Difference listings
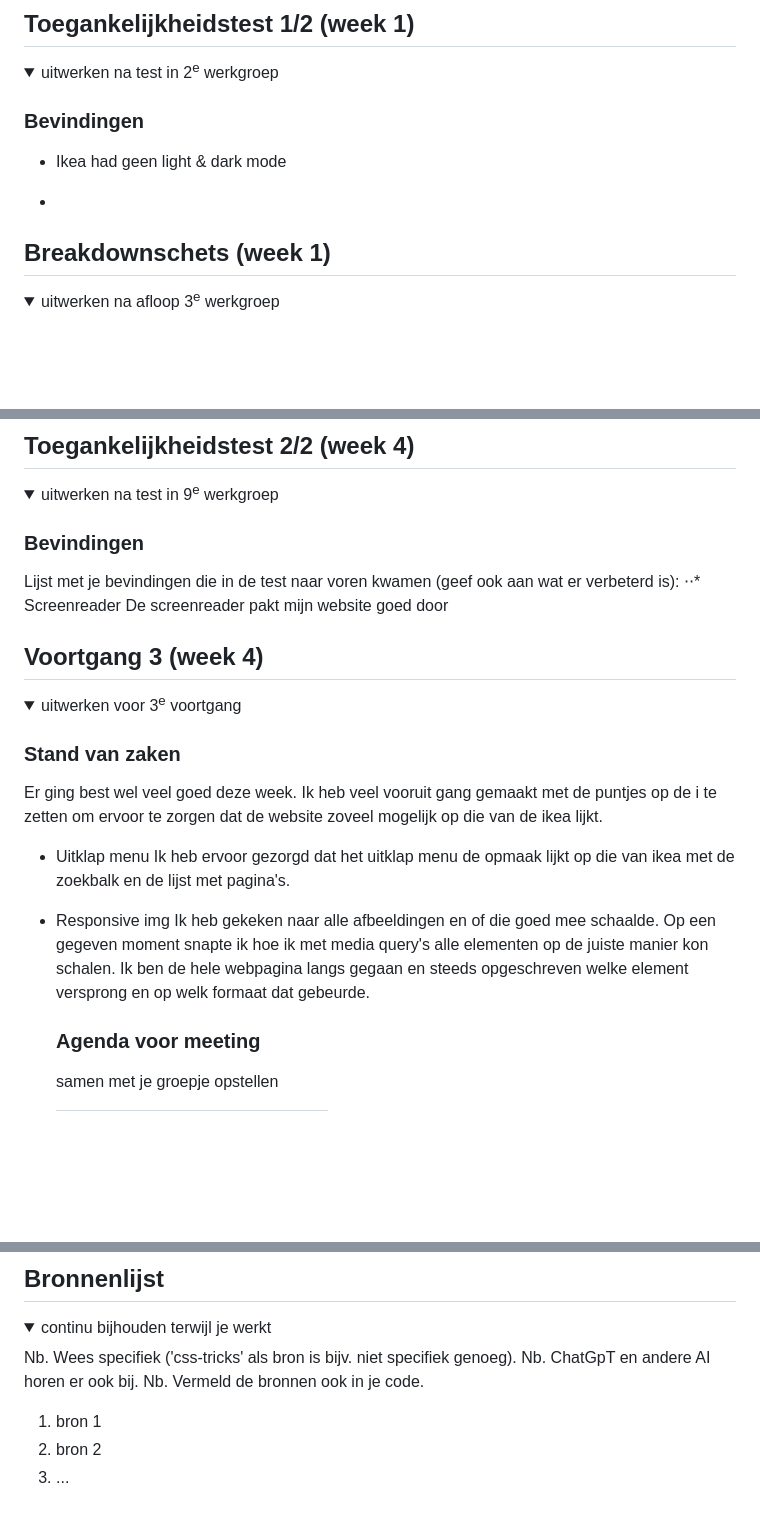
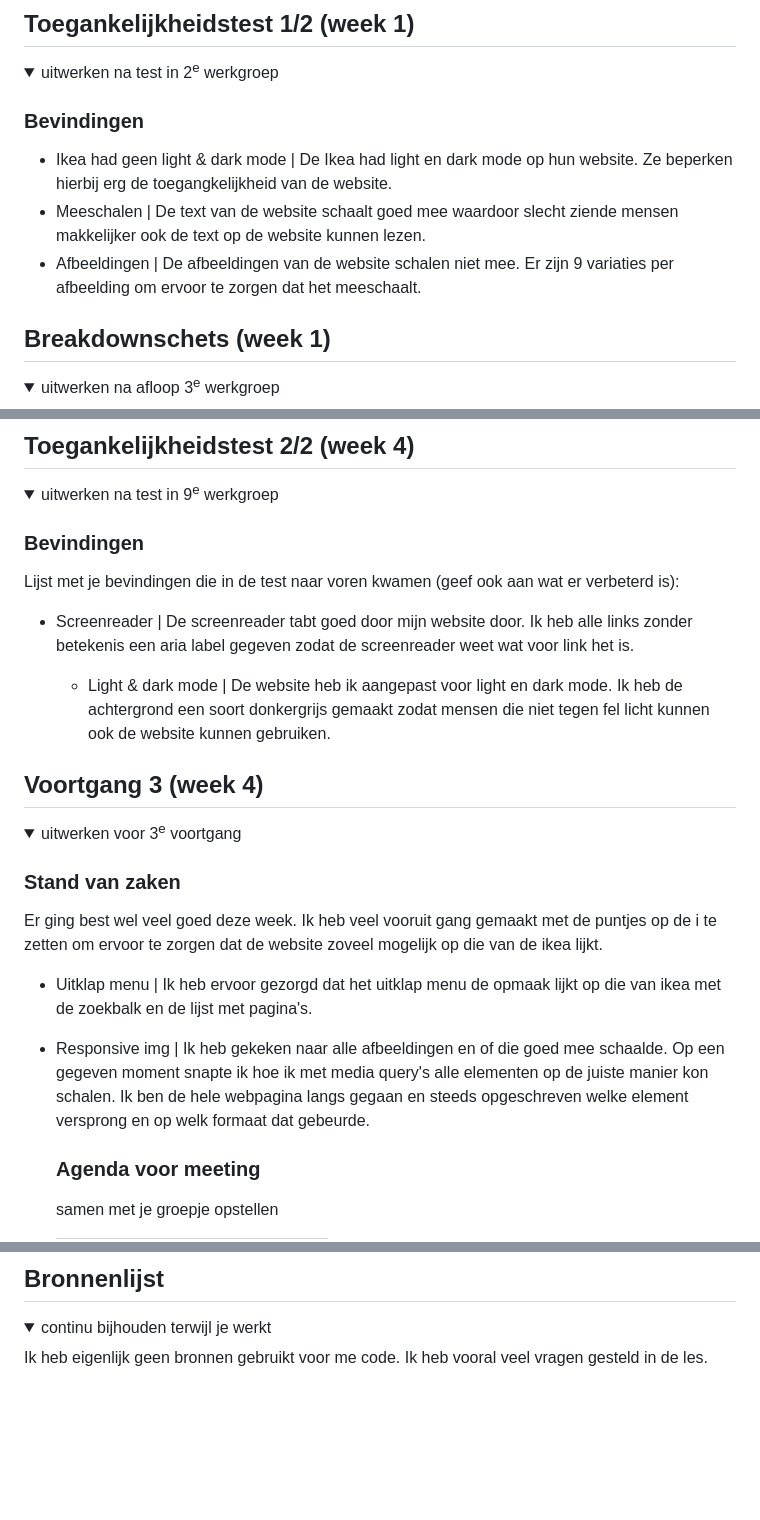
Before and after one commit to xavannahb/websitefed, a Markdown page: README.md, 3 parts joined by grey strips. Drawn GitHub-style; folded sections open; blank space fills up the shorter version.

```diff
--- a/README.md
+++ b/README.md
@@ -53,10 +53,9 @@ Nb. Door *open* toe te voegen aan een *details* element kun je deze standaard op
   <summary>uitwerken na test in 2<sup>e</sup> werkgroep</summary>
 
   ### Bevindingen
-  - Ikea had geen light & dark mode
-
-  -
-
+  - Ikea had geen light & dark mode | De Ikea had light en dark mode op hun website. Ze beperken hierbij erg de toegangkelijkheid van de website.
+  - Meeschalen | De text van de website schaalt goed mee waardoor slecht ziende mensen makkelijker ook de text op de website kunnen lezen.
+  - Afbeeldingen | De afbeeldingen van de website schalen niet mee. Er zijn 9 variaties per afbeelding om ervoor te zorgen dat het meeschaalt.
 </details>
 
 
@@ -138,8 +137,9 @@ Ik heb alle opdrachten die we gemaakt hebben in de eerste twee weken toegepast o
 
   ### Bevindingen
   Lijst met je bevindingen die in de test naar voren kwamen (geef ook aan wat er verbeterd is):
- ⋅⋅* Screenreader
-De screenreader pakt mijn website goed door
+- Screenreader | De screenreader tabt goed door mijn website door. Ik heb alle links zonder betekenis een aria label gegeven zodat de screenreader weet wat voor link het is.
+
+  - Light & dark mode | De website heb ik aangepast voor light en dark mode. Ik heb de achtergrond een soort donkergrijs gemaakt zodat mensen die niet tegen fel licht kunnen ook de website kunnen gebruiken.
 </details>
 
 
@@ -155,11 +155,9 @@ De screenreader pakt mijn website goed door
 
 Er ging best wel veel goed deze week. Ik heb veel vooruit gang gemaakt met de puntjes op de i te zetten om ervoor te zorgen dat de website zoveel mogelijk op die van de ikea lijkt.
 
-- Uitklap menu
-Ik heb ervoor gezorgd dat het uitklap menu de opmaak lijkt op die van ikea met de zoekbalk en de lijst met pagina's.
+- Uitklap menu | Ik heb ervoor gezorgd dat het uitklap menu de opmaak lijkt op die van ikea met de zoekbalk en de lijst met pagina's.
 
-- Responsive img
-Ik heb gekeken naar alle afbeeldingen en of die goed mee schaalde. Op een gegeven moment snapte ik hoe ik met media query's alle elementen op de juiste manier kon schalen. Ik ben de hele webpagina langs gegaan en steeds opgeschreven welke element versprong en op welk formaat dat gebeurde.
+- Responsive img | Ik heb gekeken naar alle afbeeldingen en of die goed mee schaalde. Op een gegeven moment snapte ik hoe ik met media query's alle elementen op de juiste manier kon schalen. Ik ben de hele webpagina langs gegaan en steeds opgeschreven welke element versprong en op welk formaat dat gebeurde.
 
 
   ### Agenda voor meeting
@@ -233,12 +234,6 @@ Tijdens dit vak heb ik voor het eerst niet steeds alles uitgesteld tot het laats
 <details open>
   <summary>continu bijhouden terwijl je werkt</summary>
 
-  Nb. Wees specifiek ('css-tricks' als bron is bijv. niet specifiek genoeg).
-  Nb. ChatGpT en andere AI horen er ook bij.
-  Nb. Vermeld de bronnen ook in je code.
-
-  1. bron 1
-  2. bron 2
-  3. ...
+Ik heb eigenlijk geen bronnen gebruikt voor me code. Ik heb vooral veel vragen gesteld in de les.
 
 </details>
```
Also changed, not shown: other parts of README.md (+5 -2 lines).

* * *

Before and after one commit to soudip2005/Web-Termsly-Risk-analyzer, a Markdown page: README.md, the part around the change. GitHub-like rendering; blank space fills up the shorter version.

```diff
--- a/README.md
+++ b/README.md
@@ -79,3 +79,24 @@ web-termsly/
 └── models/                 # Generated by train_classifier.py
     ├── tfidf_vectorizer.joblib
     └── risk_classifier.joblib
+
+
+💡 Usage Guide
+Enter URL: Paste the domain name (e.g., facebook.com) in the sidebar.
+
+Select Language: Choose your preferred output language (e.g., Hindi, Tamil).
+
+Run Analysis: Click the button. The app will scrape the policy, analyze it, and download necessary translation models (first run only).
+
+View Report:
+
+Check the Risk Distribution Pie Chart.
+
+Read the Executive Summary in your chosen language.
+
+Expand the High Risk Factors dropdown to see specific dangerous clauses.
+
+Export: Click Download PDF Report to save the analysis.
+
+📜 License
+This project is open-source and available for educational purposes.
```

---

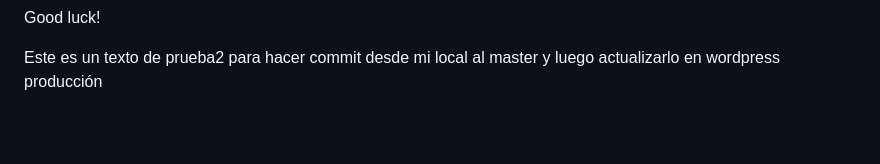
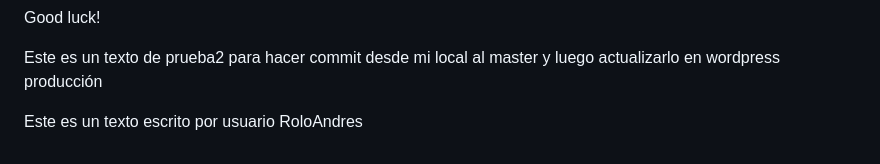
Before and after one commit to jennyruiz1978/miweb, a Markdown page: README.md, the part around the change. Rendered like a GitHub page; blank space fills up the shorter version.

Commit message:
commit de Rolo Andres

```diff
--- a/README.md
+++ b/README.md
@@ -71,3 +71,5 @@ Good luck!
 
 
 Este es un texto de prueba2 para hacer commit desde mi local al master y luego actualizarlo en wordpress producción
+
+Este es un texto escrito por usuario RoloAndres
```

:: What you are asked to do ::
In the entries above, count each line that includes "Responsive" and report the total with no other text.

:: Reply to the task ::
2